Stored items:

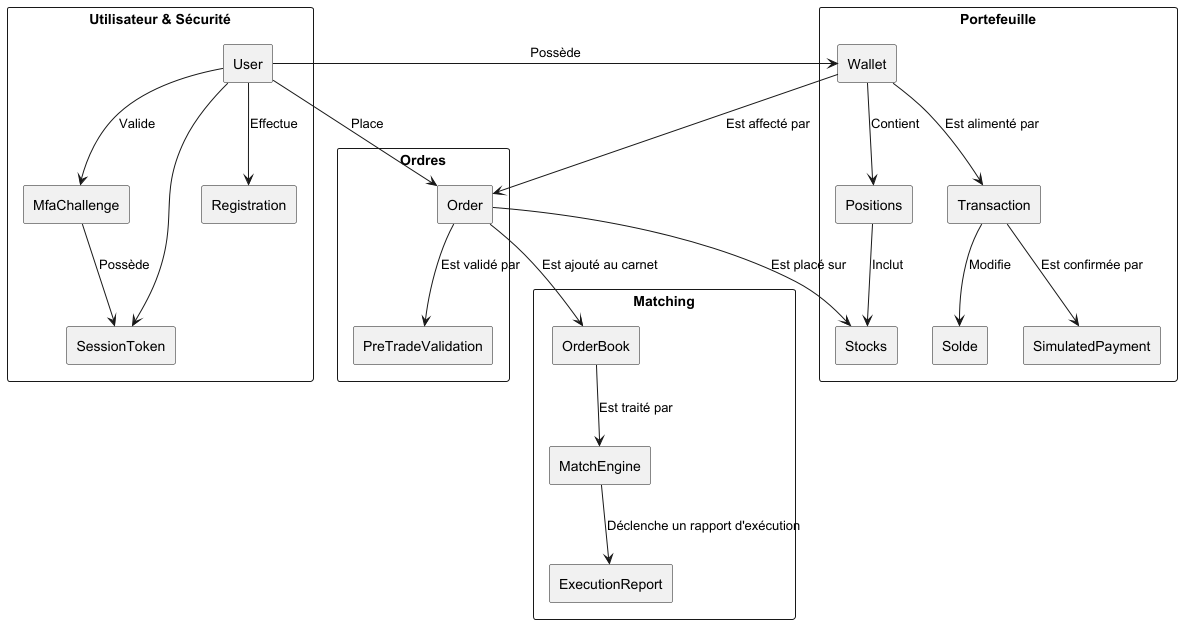
Earlier version of the PlantUML export docs/ddd/boundedContexts/bounded_contexts.png (Hugo-12341234/BrokerX_MicroServices).
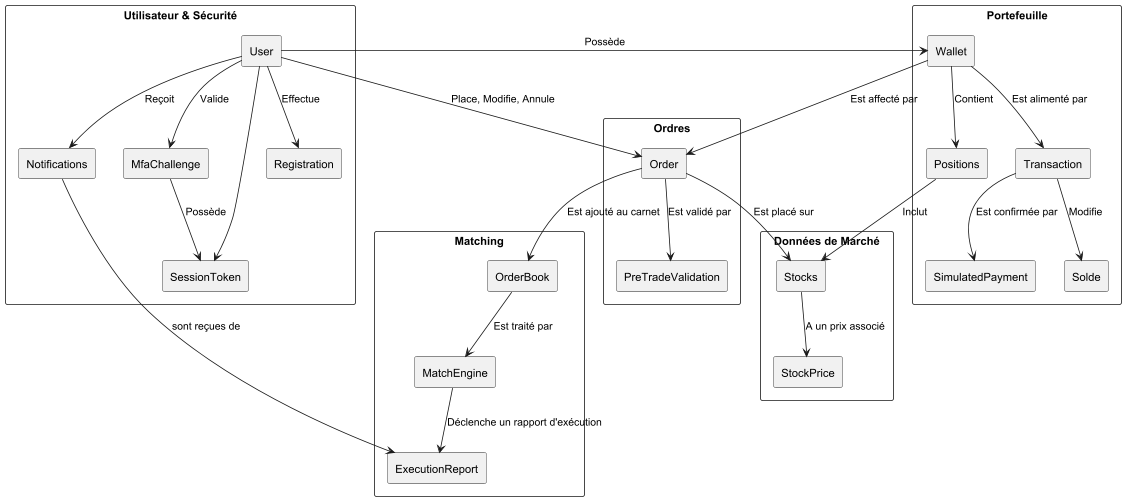
The same diagram one commit later.

Commit message:
New bounded contexts done, deployment in progress (missing event-driven)

Change to the diagram source:
```diff
@@ -6,18 +6,19 @@
   rectangle "MfaChallenge"
   rectangle "SessionToken"
   rectangle "Registration"
+  rectangle "Notifications"
 
   User -down-> SessionToken
   User -down-> MfaChallenge: "Valide"
   User -down-> Registration: "Effectue"
   MfaChallenge -down-> SessionToken: "Possède"
+  User -down-> Notifications: "Reçoit"
 }
 
 package "Portefeuille" {
   rectangle "Wallet"
   rectangle "Transaction"
   rectangle "Positions"
-  rectangle "Stocks"
   rectangle "SimulatedPayment"
   rectangle "Solde"
 
@@ -25,7 +26,6 @@
   Transaction -down-> SimulatedPayment: "Est confirmée par"
   Transaction -down-> Solde: "Modifie"
   Wallet -down-> Positions: "Contient"
-  Positions -down-> Stocks: "Inclut"
 }
 
 package "Ordres" {
@@ -44,10 +44,19 @@
   MatchEngine -down-> ExecutionReport: "Déclenche un rapport d'exécution"
 }
 
+package "Données de Marché" {
+  rectangle "Stocks"
+  rectangle "StockPrice"
+
+  Stocks -down-> StockPrice: "A un prix associé"
+}
+
 User -right-> Wallet: "Possède"
-User -right-> Order: "Place"
+User -right-> Order: "Place, Modifie, Annule"
+Notifications -right-> ExecutionReport: "sont reçues de"
 Wallet -down-> Order: "Est affecté par"
 Order -down-> OrderBook: "Est ajouté au carnet"
 Order -> Stocks: "Est placé sur"
+Positions -down-> Stocks: "Inclut"
 
 @enduml
```
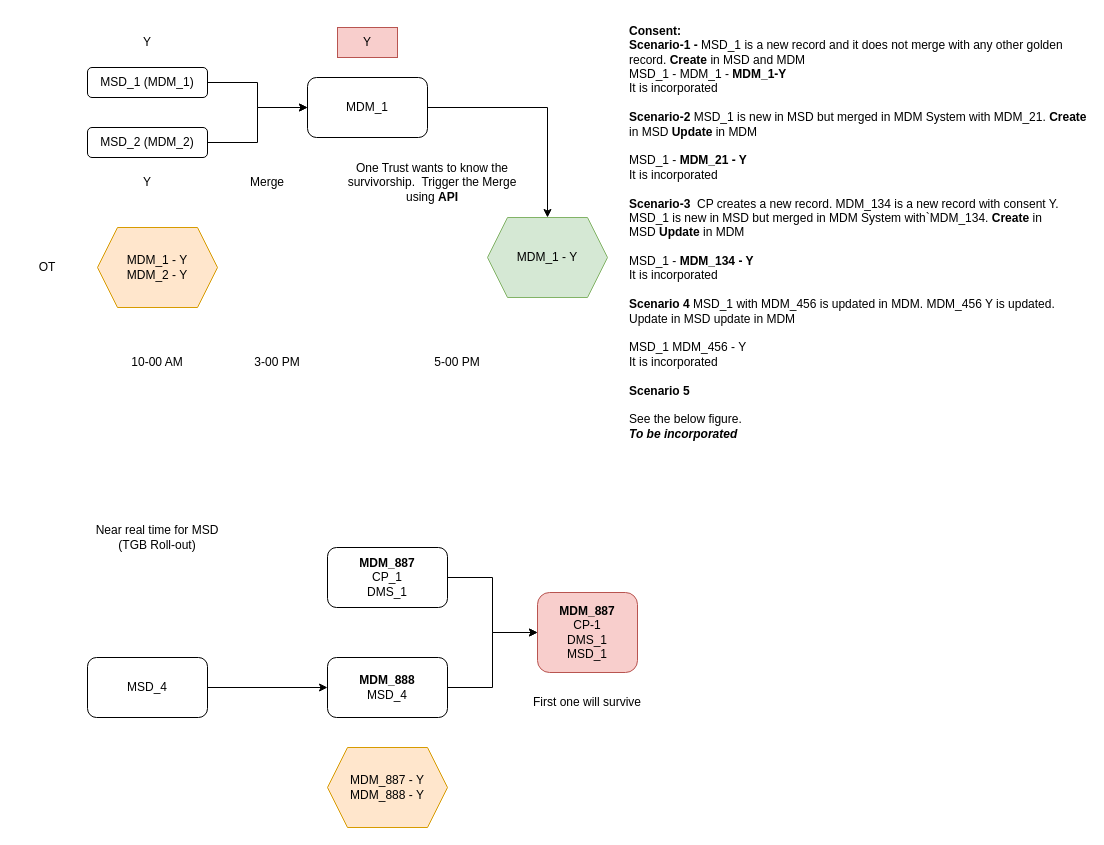
Above: page "Consent-MDM-Merge-OT" (33 of 40) of TME.drawio in biswarup81/drawings (draw.io), before the change. Source tidied: cells renumbered, new cells numbered last; positions are measured from the earlier drawing's top-left corner, leaving out a move shared by most shapes. Both pictures are drawn from the tidied source at 100%, with x=0, y=0 at pixel (17, 17).
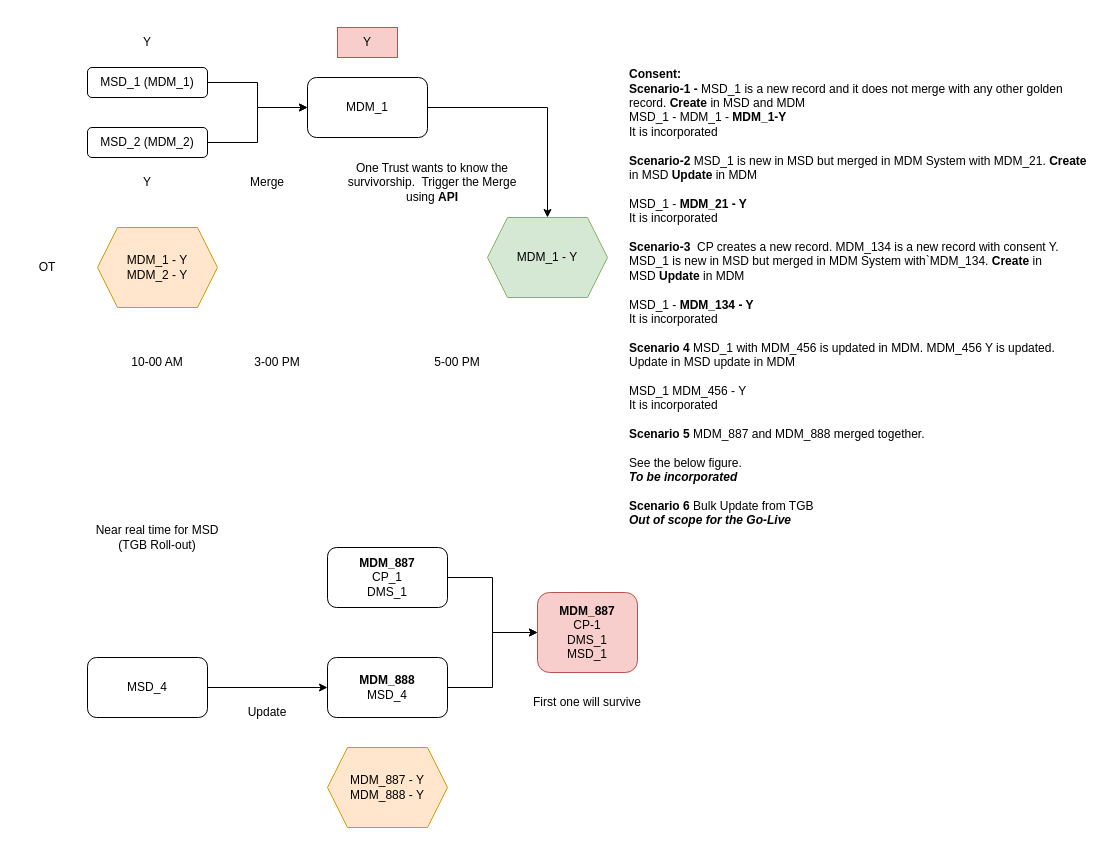
The same diagram, later.

Change to the diagram source:
```diff
@@
-    <mxCell id="19" value="&lt;b&gt;Consent:&lt;br&gt;Scenario-1 - &lt;/b&gt;MSD_1 is a new record and it does not merge with any other golden record. &lt;b&gt;Create &lt;/b&gt;in MSD and MDM&lt;br&gt;MSD_1 - MDM_1 - &lt;b&gt;MDM_1-Y&lt;/b&gt;&lt;br&gt;It is incorporated&lt;br&gt;&lt;br&gt;&lt;b&gt;Scenario-2 &lt;/b&gt;MSD_1 is new in MSD but merged in MDM System with MDM_21. &lt;b&gt;Create &lt;/b&gt;in MSD &lt;b&gt;Update &lt;/b&gt;in MDM&lt;br&gt;&lt;br&gt;MSD_1 - &lt;b&gt;MDM_21 - Y&lt;/b&gt;&lt;br&gt;It is incorporated&lt;br&gt;&lt;br&gt;&lt;b&gt;Scenario-3&amp;nbsp;&lt;/b&gt;&amp;nbsp;CP creates a new record. MDM_134 is a new record with consent Y. MSD_1 is new in MSD but merged in MDM System with`MDM_134.&amp;nbsp;&lt;b style=&quot;border-color: var(--border-color);&quot;&gt;Create&amp;nbsp;&lt;/b&gt;in MSD&amp;nbsp;&lt;b style=&quot;border-color: var(--border-color);&quot;&gt;Update&amp;nbsp;&lt;/b&gt;in MDM&lt;br&gt;&lt;br&gt;MSD_1 -&amp;nbsp;&lt;b style=&quot;border-color: var(--border-color);&quot;&gt;MDM_134 - Y&lt;br&gt;&lt;/b&gt;It is incorporated&lt;br&gt;&lt;br&gt;&lt;b&gt;Scenario 4 &lt;/b&gt;MSD_1 with MDM_456 is updated in MDM. MDM_456 Y is updated. Update in MSD update in MDM&lt;br&gt;&lt;br&gt;MSD_1 MDM_456 - Y&lt;br&gt;It is incorporated&lt;br&gt;&lt;br&gt;&lt;b&gt;Scenario 5&amp;nbsp;&lt;br&gt;&lt;/b&gt;&lt;br&gt;See the below figure.&lt;br&gt;&lt;i&gt;&lt;b&gt;To be incorporated&lt;/b&gt;&lt;/i&gt;" style="text;html=1;strokeColor=none;fillColor=none;align=left;verticalAlign=middle;whiteSpace=wrap;rounded=0;" parent="1" vertex="1">
-      <mxGeometry x="610" width="460" height="430" as="geometry" />
+    <mxCell id="19" value="&lt;b&gt;Consent:&lt;br&gt;Scenario-1 - &lt;/b&gt;MSD_1 is a new record and it does not merge with any other golden record. &lt;b&gt;Create &lt;/b&gt;in MSD and MDM&lt;br&gt;MSD_1 - MDM_1 - &lt;b&gt;MDM_1-Y&lt;/b&gt;&lt;br&gt;It is incorporated&lt;br&gt;&lt;br&gt;&lt;b&gt;Scenario-2 &lt;/b&gt;MSD_1 is new in MSD but merged in MDM System with MDM_21. &lt;b&gt;Create &lt;/b&gt;in MSD &lt;b&gt;Update &lt;/b&gt;in MDM&lt;br&gt;&lt;br&gt;MSD_1 - &lt;b&gt;MDM_21 - Y&lt;/b&gt;&lt;br&gt;It is incorporated&lt;br&gt;&lt;br&gt;&lt;b&gt;Scenario-3&amp;nbsp;&lt;/b&gt;&amp;nbsp;CP creates a new record. MDM_134 is a new record with consent Y. MSD_1 is new in MSD but merged in MDM System with`MDM_134.&amp;nbsp;&lt;b style=&quot;border-color: var(--border-color);&quot;&gt;Create&amp;nbsp;&lt;/b&gt;in MSD&amp;nbsp;&lt;b style=&quot;border-color: var(--border-color);&quot;&gt;Update&amp;nbsp;&lt;/b&gt;in MDM&lt;br&gt;&lt;br&gt;MSD_1 -&amp;nbsp;&lt;b style=&quot;border-color: var(--border-color);&quot;&gt;MDM_134 - Y&lt;br&gt;&lt;/b&gt;It is incorporated&lt;br&gt;&lt;br&gt;&lt;b&gt;Scenario 4 &lt;/b&gt;MSD_1 with MDM_456 is updated in MDM. MDM_456 Y is updated. Update in MSD update in MDM&lt;br&gt;&lt;br&gt;MSD_1 MDM_456 - Y&lt;br&gt;It is incorporated&lt;br&gt;&lt;br&gt;&lt;b&gt;Scenario 5 &lt;/b&gt;MDM_887 and MDM_888 merged together.&lt;br&gt;&lt;br&gt;See the below figure.&lt;br&gt;&lt;i&gt;&lt;b&gt;To be incorporated&lt;br&gt;&lt;br&gt;&lt;/b&gt;&lt;/i&gt;&lt;b style=&quot;border-color: var(--border-color);&quot;&gt;Scenario 6 &lt;/b&gt;&lt;span style=&quot;border-color: var(--border-color);&quot;&gt;Bulk Update from TGB&lt;/span&gt;&lt;br style=&quot;border-color: var(--border-color);&quot;&gt;&lt;i style=&quot;border-color: var(--border-color);&quot;&gt;&lt;b style=&quot;border-color: var(--border-color);&quot;&gt;Out of scope for the Go-Live&lt;/b&gt;&lt;/i&gt;&lt;i&gt;&lt;b&gt;&lt;br&gt;&lt;/b&gt;&lt;/i&gt;" style="text;html=1;strokeColor=none;fillColor=none;align=left;verticalAlign=middle;whiteSpace=wrap;rounded=0;" parent="1" vertex="1">
+      <mxGeometry x="610" width="460" height="560" as="geometry" />
     </mxCell>
@@
+    <mxCell id="30" value="Update" style="text;html=1;align=center;verticalAlign=middle;whiteSpace=wrap;rounded=0;" parent="1" vertex="1">
+      <mxGeometry x="220" y="680" width="60" height="30" as="geometry" />
+    </mxCell>
```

PROBLEM STATEMENT:
Which lines of the records contain the word "Place"? Copy each of them.

OUTPUT BELOW:
-User -right-> Order: "Place"
+User -right-> Order: "Place, Modifie, Annule"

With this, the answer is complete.